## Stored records
[Start of section]

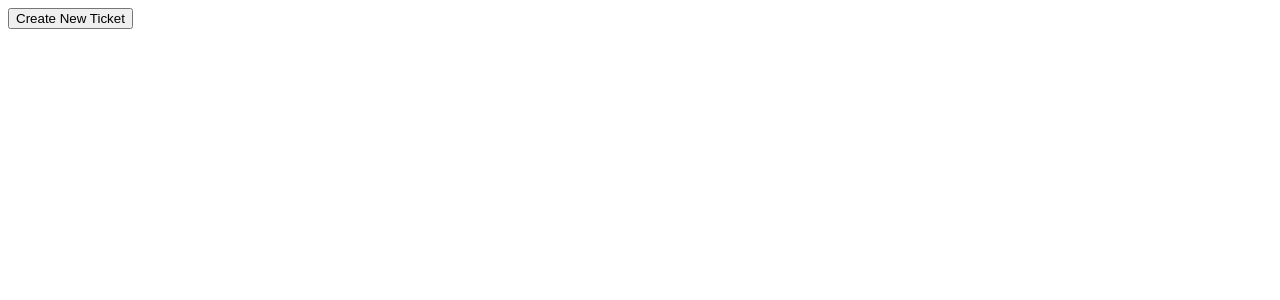
Repository: Sadiki/Expense_Reimbursement_System
Page: Ers_Project/src/main/webapp/partials/user_login.html
These files come from the project's save history. The page is drawn as it stood at one moment and after a run of saves; the edit follows.
The browser window is 1280 px wide. The pictures show the whole page.

Above is the page before, as saved 2018-11-06 14:24:56.

After the next 2 saves:
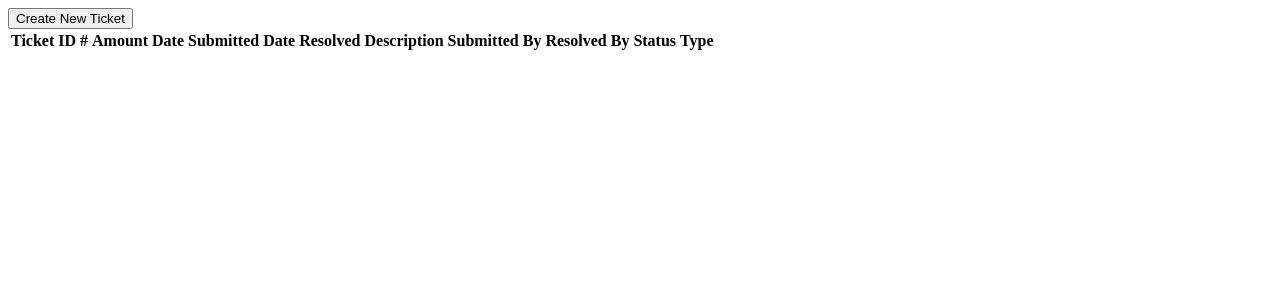
The 2 saves are shown as one change because they came seconds apart.
The last was saved 83 s later.
--- a/Ers_Project/src/main/webapp/partials/user_login.html
+++ b/Ers_Project/src/main/webapp/partials/user_login.html
@@ -1,5 +1,23 @@
 
 <div>
-    <button id='new_ticket'>Create New Ticket</button>
-    <table id='all_tickets'></table>
+	<button id='new_ticket'>Create New Ticket</button>
+	<table id='all_tickets'></table>
+
+	<table id='all_tickets' id="table_id" class="display">
+		<thead>
+			<tr>
+				<th>Ticket ID #</th>
+				<th>Amount</th>
+				<th>Date Submitted</th>
+				<th>Date Resolved</th>
+				<th>Description</th>
+				<th>Submitted By</th>
+				<th>Resolved By</th>
+				<th>Status</th>
+				<th>Type</th>
+			</tr>
+		</thead>
+		<tbody id='all_ticketsBody'>
+		</tbody>
+	</table>
 </div>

[End of section]

## Directions
The reply should contain all of the data above, word for word, with no pictures.

## Completed exercise
Repository: Sadiki/Expense_Reimbursement_System
Page: Ers_Project/src/main/webapp/partials/user_login.html
These files come from the project's save history. The page is drawn as it stood at one moment and after a run of saves; the edit follows.
The browser window is 1280 px wide. The pictures show the whole page.

Above is the page before, as saved 2018-11-06 14:24:56.

After the next 2 saves:
The 2 saves are shown as one change because they came seconds apart.
The last was saved 83 s later.
--- a/Ers_Project/src/main/webapp/partials/user_login.html
+++ b/Ers_Project/src/main/webapp/partials/user_login.html
@@ -1,5 +1,23 @@
 
 <div>
-    <button id='new_ticket'>Create New Ticket</button>
-    <table id='all_tickets'></table>
+	<button id='new_ticket'>Create New Ticket</button>
+	<table id='all_tickets'></table>
+
+	<table id='all_tickets' id="table_id" class="display">
+		<thead>
+			<tr>
+				<th>Ticket ID #</th>
+				<th>Amount</th>
+				<th>Date Submitted</th>
+				<th>Date Resolved</th>
+				<th>Description</th>
+				<th>Submitted By</th>
+				<th>Resolved By</th>
+				<th>Status</th>
+				<th>Type</th>
+			</tr>
+		</thead>
+		<tbody id='all_ticketsBody'>
+		</tbody>
+	</table>
 </div>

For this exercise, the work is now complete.